=== What the exercise asks ===
From the first line to the last, please print the entries exactly, omitting pictures.

Code change snippets:
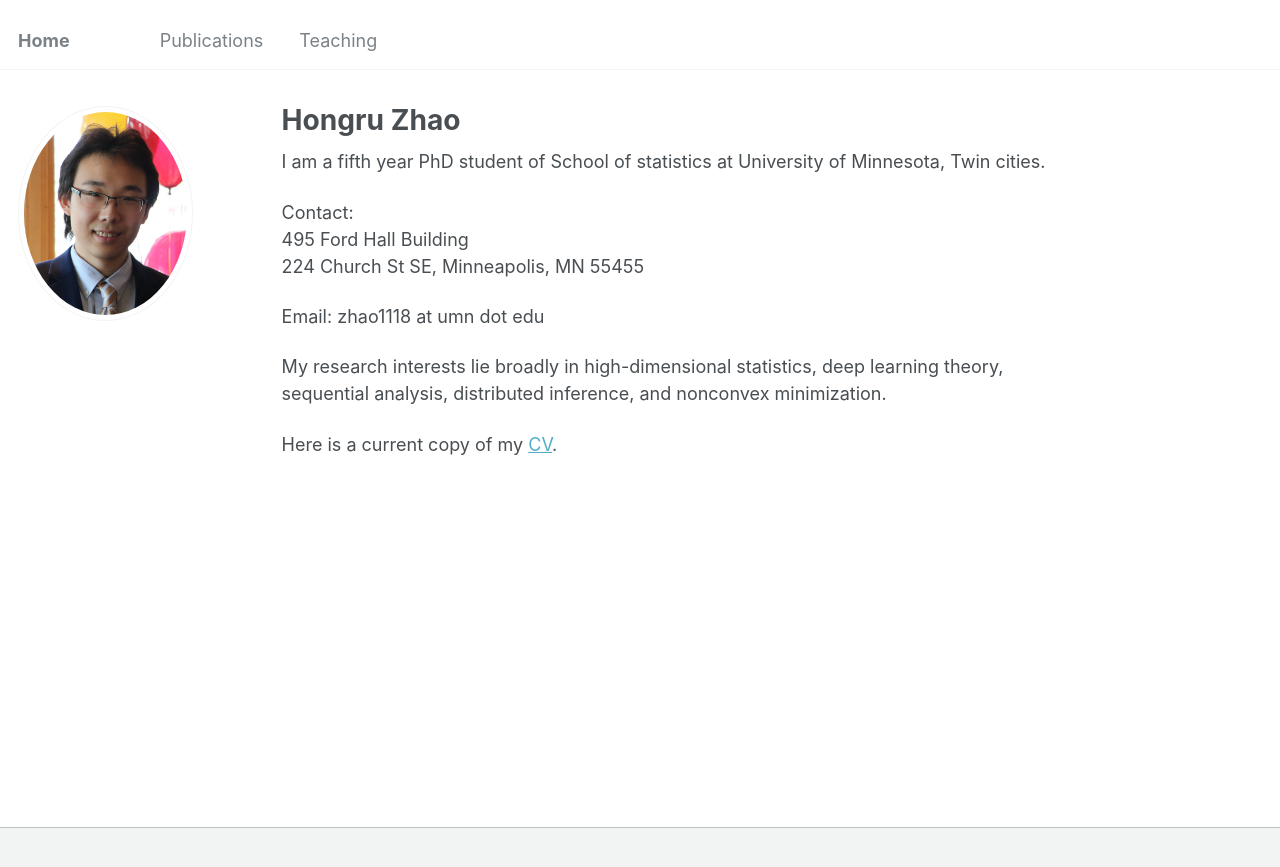
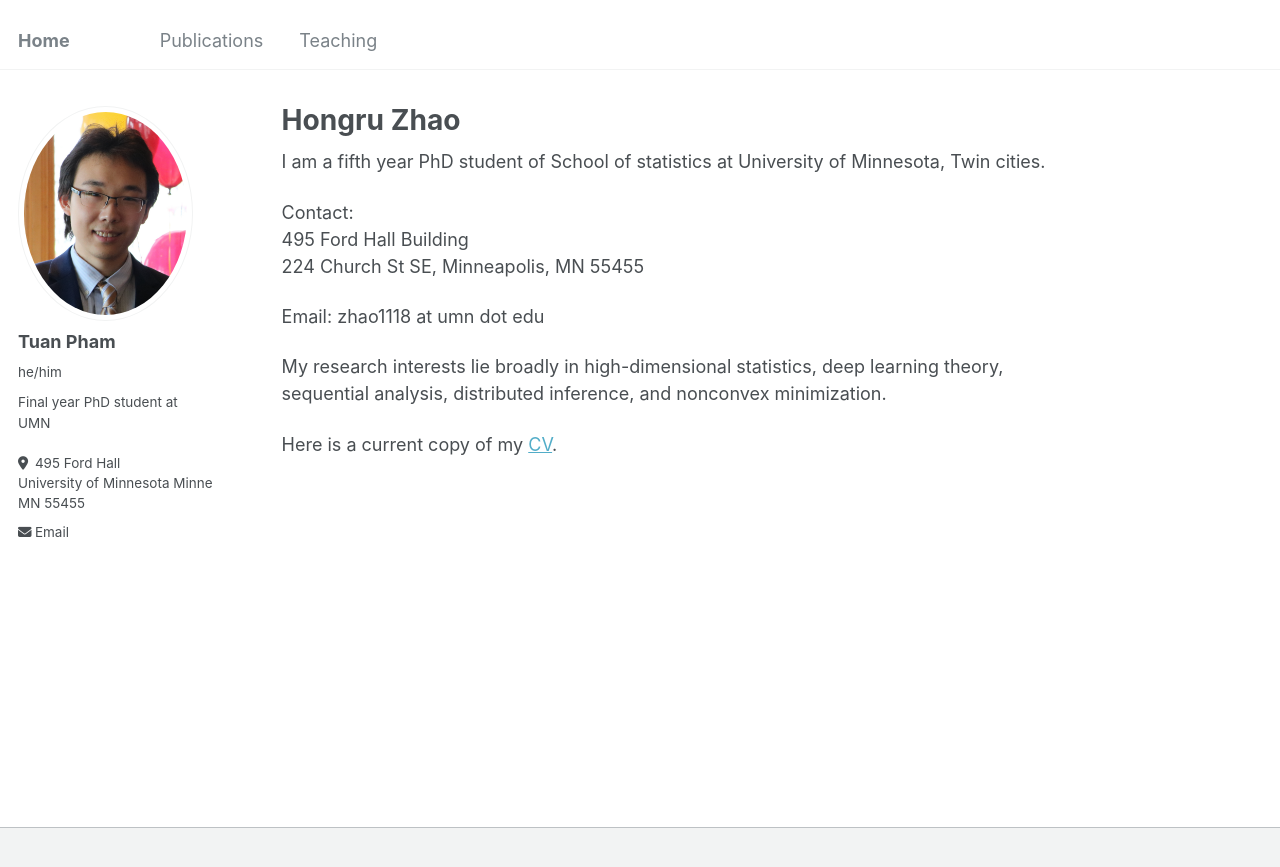
Before and after one commit to Patuan93/Patuan93.github.io, a Jekyll site: the page built from _pages/about.md, in a window 1280 px wide. Shown: the top 867 px of the page. Built offline with Jekyll 4.4.1, drawn with Linux system fonts in a browser that asks for light colours.

Commit message:
Update _config.yml

```diff
--- a/_config.yml
+++ b/_config.yml
@@ -10,11 +10,11 @@
 locale                   : "en-US"
 title                    : "Home"
 title_separator          : #"-"
-name                     : #&name "Tuan Pham"
-description              : #&description "personal description"
-url                      : #https://academicpages.github.io # the base hostname & protocol for your site e.g. "https://mmistakes.github.io"
-baseurl                  : #"" # the subpath of your site, e.g. "/blog"
-repository               : #"academicpages/academicpages.github.io"
+name                     : &name "Tuan Pham"
+description              : &description "personal description"
+url                      : https://academicpages.github.io # the base hostname & protocol for your site e.g. "https://mmistakes.github.io"
+baseurl                  : "" # the subpath of your site, e.g. "/blog"
+repository               : "academicpages/academicpages.github.io"
 
 # Site Author - The following control what appear as part of the author content on the side bar.
 #               If a field is blank the icon and link will not appear, otherwise it will be shown.
@@ -22,13 +22,13 @@ repository               : #"academicpages/academicpages.github.io"
 author:
   # Biographic information
   avatar           : "profile.png"
-  name             : #"Tuan Pham"
-  pronouns         : #he/him"
-  bio              : #"Final year PhD student at UMN"
-  location         : #"495 Ford Hall<br>University of Minnesota Minneapolis<br>MN 55455"
+  name             : "Tuan Pham"
+  pronouns         : "he/him"
+  bio              : "Final year PhD student at UMN"
+  location         : "495 Ford Hall<br>University of Minnesota Minneapolis<br>MN 55455"
   employer         :
   uri              : # URL
-  email            : #"pham0310@umn.edu"
+  email            : "pham0310@umn.edu"
 
   # Academic websites
   arxiv            : # URL - Update with the correct link to your profile
```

=== Result below ===
Before and after one commit to Patuan93/Patuan93.github.io, a Jekyll site: the page built from _pages/about.md, in a window 1280 px wide. Shown: the top 867 px of the page. Built offline with Jekyll 4.4.1, drawn with Linux system fonts in a browser that asks for light colours.

Commit message:
Update _config.yml

```diff
--- a/_config.yml
+++ b/_config.yml
@@ -10,11 +10,11 @@
 locale                   : "en-US"
 title                    : "Home"
 title_separator          : #"-"
-name                     : #&name "Tuan Pham"
-description              : #&description "personal description"
-url                      : #https://academicpages.github.io # the base hostname & protocol for your site e.g. "https://mmistakes.github.io"
-baseurl                  : #"" # the subpath of your site, e.g. "/blog"
-repository               : #"academicpages/academicpages.github.io"
+name                     : &name "Tuan Pham"
+description              : &description "personal description"
+url                      : https://academicpages.github.io # the base hostname & protocol for your site e.g. "https://mmistakes.github.io"
+baseurl                  : "" # the subpath of your site, e.g. "/blog"
+repository               : "academicpages/academicpages.github.io"
 
 # Site Author - The following control what appear as part of the author content on the side bar.
 #               If a field is blank the icon and link will not appear, otherwise it will be shown.
@@ -22,13 +22,13 @@ repository               : #"academicpages/academicpages.github.io"
 author:
   # Biographic information
   avatar           : "profile.png"
-  name             : #"Tuan Pham"
-  pronouns         : #he/him"
-  bio              : #"Final year PhD student at UMN"
-  location         : #"495 Ford Hall<br>University of Minnesota Minneapolis<br>MN 55455"
+  name             : "Tuan Pham"
+  pronouns         : "he/him"
+  bio              : "Final year PhD student at UMN"
+  location         : "495 Ford Hall<br>University of Minnesota Minneapolis<br>MN 55455"
   employer         :
   uri              : # URL
-  email            : #"pham0310@umn.edu"
+  email            : "pham0310@umn.edu"
 
   # Academic websites
   arxiv            : # URL - Update with the correct link to your profile
```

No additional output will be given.